ALCOHOL marketing needs to change, according to the Foundation for Alcohol Research and Education (FARE) CEO, Caterina Giorgi, who says alcohol companies tell people to drink when they’ve had a good day, a bad day, when they’re celebrating, anxious, stressed.
“It shouldn’t be allowed,” says Caterina, who is also concerned about how easily accessible alcohol has become.
“Retailers are pushing alcohol into homes at all hours, with delivery as soon as 30 minutes.
“These practices are contributing to riskier alcohol use, and commonsense measures such as introducing a two-hour delay between online orders and delivery, are needed to prevent harm.”
According to FARE’s “Annual Alcohol Poll 2020: Behaviours and Attitudes” 67 per cent of Australians who drink alcohol had the largest quantity on one occasion in the past 12 months in the home, which is also where the majority – 73 per cent – drink most frequently.
These statistics reflect pre-covid lockdowns, and Caterina, who started in the role as CEO in March, wants to see these attitudes around risky drinking changed.
Before FARE, Caterina worked in a range of roles across the government and not-for-profit sector, which included the Department of Veterans’ Affairs, ACTCOSS, as a policy and development officer, FARE, as the director of research, and before rejoining FARE as its chief, she founded For Purpose, an organisation that works with not-for-profits to support their strategic, advocacy and communications capacity.
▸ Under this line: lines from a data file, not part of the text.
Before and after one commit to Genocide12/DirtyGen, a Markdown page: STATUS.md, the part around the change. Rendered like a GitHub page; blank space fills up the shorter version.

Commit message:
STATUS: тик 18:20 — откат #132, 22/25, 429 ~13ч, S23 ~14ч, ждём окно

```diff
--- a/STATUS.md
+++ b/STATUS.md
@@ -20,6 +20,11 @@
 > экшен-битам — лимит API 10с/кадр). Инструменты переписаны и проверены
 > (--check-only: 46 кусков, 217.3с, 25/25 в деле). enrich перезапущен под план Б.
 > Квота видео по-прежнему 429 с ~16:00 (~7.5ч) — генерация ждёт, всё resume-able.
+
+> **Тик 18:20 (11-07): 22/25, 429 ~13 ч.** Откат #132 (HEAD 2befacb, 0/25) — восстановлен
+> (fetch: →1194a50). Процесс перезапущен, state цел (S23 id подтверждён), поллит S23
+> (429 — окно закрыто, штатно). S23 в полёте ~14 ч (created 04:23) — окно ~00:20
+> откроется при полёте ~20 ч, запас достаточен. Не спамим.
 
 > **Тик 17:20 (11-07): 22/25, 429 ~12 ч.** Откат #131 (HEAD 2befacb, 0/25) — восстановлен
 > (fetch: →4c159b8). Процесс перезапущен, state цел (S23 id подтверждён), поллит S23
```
During her time in the not-for-profit sector and working with not-for-profits, Caterina, who holds a bachelor in population health, saw the effect alcohol has on communities, families and individuals.
“A lot of social and health problems that we talk about are amplified at the moment by alcohol,” says Caterina.
“If we can address alcohol harm, it can make a huge difference to a number of things.”
She says risky drinking contributes to so many things such as injury, family violence, ability to hold down a job, mental health issues, liver conditions, cancers and a range of chronic diseases.
But, she says it’s an issue that can be changed, which, backed with an interest in social change, social justice and politics, is why Caterina was driven towards working in the not-for-profit sector.
“There are lots of different places where people can make change,” she says.
“I thought the not-for-profit sector creates a great environment to trial programs and approaches and look at huge social issues.
“I found this community of amazing humans who are doing all they can to make sure people are healthy, they’re safe and they’re connected to the community.”
The really important thing, Caterina says, is that no one wakes up one day and says: “I’m going to have a problem with alcohol.”
“There’s a range of concerning facilitators that contribute to alcohol use and risky alcohol use,” she says.
Alcohol companies make a lot of money from risky drinking, says Caterina, pointing out that about 80 per cent of alcohol is sold to about 20 per cent of people.
“The consistent messaging out there about alcohol is coming from alcohol companies,” she says.
“It’s harmful. It’s everywhere. The availability and price of alcohol also contributes to increased drinking.
“We need to change the way we talk about alcohol. If people don’t drink, we sometimes point out that it’s odd or different but one in five people don’t drink alcohol, and for some people, drinking any alcohol at all can be problematic, so we shouldn’t assume that everyone is a drinker.”
FARE also wants to change the misconceptions around alcohol such as the information around drinking when pregnant or how much a person should be drinking a week.
New draft National Health and Medical Research Council (NHMRC) guidelines suggest drinking no more than four standard drinks on any one occasion, and no more than 10 across the week. For pregnant women, it recommends no alcohol at all and the same goes for children under 18.
Now, more than ever, Caterina says risky drinking is seen more in older generations and younger generations are drinking less.
“We’re seeing more risky drinking in older people than we’ve ever seen,” she says, predicting that could be because older people have more money and more time.
Young people are drinking less and Caterina says this could be because of the presence of social media, it could also be because young people socialise in different ways, or, she says, another theory is that young people just don’t want to do what their parents think is cool.
But for young people who are drinking, Caterina says there are concerns around alcohol delivery, with the Annual Alcohol Poll revealing that online alcohol retailers weren’t routinely checking ID, with 38 per cent of people saying their ID wasn’t checked and 25 per cent saying it was left unattended.
“Everyone selling alcohol should be required to check IDs because no one should be able to sell alcohol to children, which is illegal in pubs, clubs and bottle shops. But there’s a gaping hole in our laws around online alcohol sales where there is zero requirement for ID checks,” she says.
“This loophole needs to be closed to keep our children, families and communities safe.”
The “Annual Alcohol Poll 2020: Behaviours and Attitudes” is available via fare.org.au